    Post-GNU era has also meant that, because of the political (for-us-OR-against-us) polarity, serpents have slithered in and do things under the cover of party loyalty.

    This breed of people is ignorant, ill-experienced, uneducated, unprofessional, believes in entitlement and have run down all forms of service delivery throughout Government (public or local).

    They have allowed the destruction of wet-lands, brought in nepotism and corruption in the handling of housing land, they flout tender & procurement procedures, they are law unto themselves,remain ignorant of processes and procedures, self-award huge(unjustified) salaries and always bring up politics to shield themselves from watchful eyes.

    They are the ruin of the party.

    These are their fruits which the common man will bear brunt of.

    • haiwawo

      We are elephants – the memory is long. Go further back and trace how the government would interfere in local government issues. Remember way back in 2000 when government, through the Minister of Local Government, fired elected urban councillors in Mutare, Chitungwiza, to name but some? The rot started way back and chaos has been allowed to rule with arbitrary appointments of corrupt party functionaries who were not accountable to the electorate but to their political masters. The unscrupulous took advantage of the situation. This is only an escalation of lawlessness that started way before GNU and inflation era politics.

  • Chigumbu

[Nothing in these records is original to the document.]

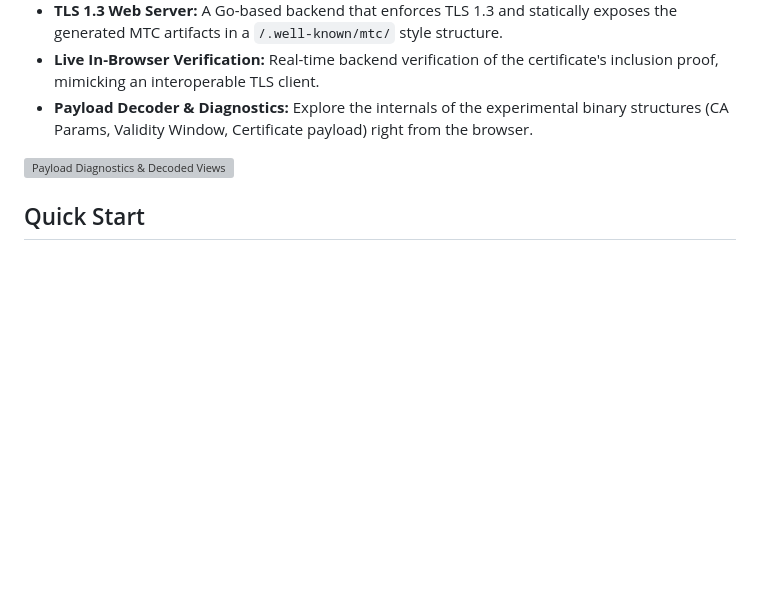
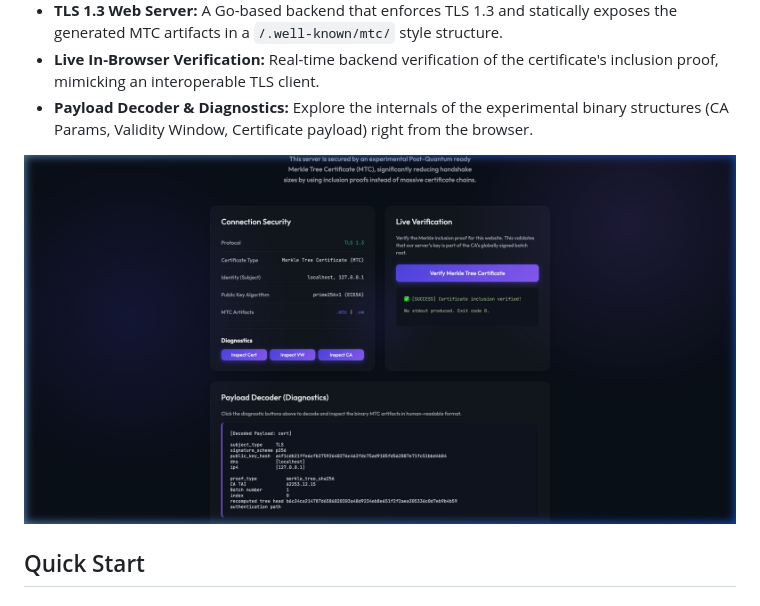
Before and after one commit to jsoehner/merkle-demo, a Markdown page: README.md, the part around the change. GitHub-like rendering; blank space fills up the shorter version; grey boxes are pictures that could not be loaded.

Commit message:
Fix image path for diagnostics screenshot
Updated image path for diagnostics screenshot in README.

```diff
--- a/README.md
+++ b/README.md
@@ -27,7 +27,7 @@ The result? The internet gets quantum-level security without sacrificing the spe
 * **Live In-Browser Verification:** Real-time backend verification of the certificate's inclusion proof, mimicking an interoperable TLS client.
 * **Payload Decoder & Diagnostics:** Explore the internals of the experimental binary structures (CA Params, Validity Window, Certificate payload) right from the browser.
 
-![Payload Diagnostics & Decoded Views](./screenshots/diagnostics.png)
+![Payload Diagnostics & Decoded Views](./demo/screenshots/diagnostics.png)
 
 ## Quick Start
 
```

    The demolitions were unearthical and undemocratic

  • ruzvidzo

    hanzi zvese izvi started when Gushungo expressed displeasure at the site of these developments. His ** then went on to the jugular. Even Gushungo akati vanhu vadye** vana Kasukuwere will make sure it happens kkk

    • Grace Jones

      expressing unhappiness does not mean people must be displaced. The president has to give a deliberate and specific order that it be done otherwise mangwana anoramba. I am sure he is distancing himself right now.What happened to written orders?

  • njube

    Nhayi va Lawyer pavaka vaka payivene court order here kana kuti vakavaka vachiburwa mari nema

  • Nyamasvisva

    Thought as much after listening to that Matemadanda fellow speak against demolitions. . I was surprised to hear him speak so boldly about it – where was he? When did he realize that demolitions were affecting the newly borns? he needed to be outsted first ??? What would have gotten him a better following – convening a meeting for war vets whose agenda is to stop demolitions or call for a meeting to garner support and in there mention demolitions as bad!!! We may see factions trying to outdo each other using people issues . Concern for individuals should be there always during the good and the bad. I heard those in the People first establishment want to or have apologized for their wrongs while they were in governance . Some war vet , on joining people first, said they need to confess their brutalities first if the masses are to accept them!!! And Matonga dissed president’s reading of wrong speech – you see you need to be out of favour to see otherwise when you are in the mix you just gotta be just as blind as those that can’t see.

  • bodo_kwete

    you have to look at the merits of a each case. Kwete kungomuka uinehasha and pulling everything down because you “feel” its illegal, dofo.

  • kisi blessing


  • Grace Jones

    unonyanya kuona iwe. kkkkk

  • Museyamwa

    Why giving this judgment now eeeh? Justice delayed is justice denied!

  • rukudzo

    Beautiful judge, beautiful judgement! ……..that is subjudice my brother.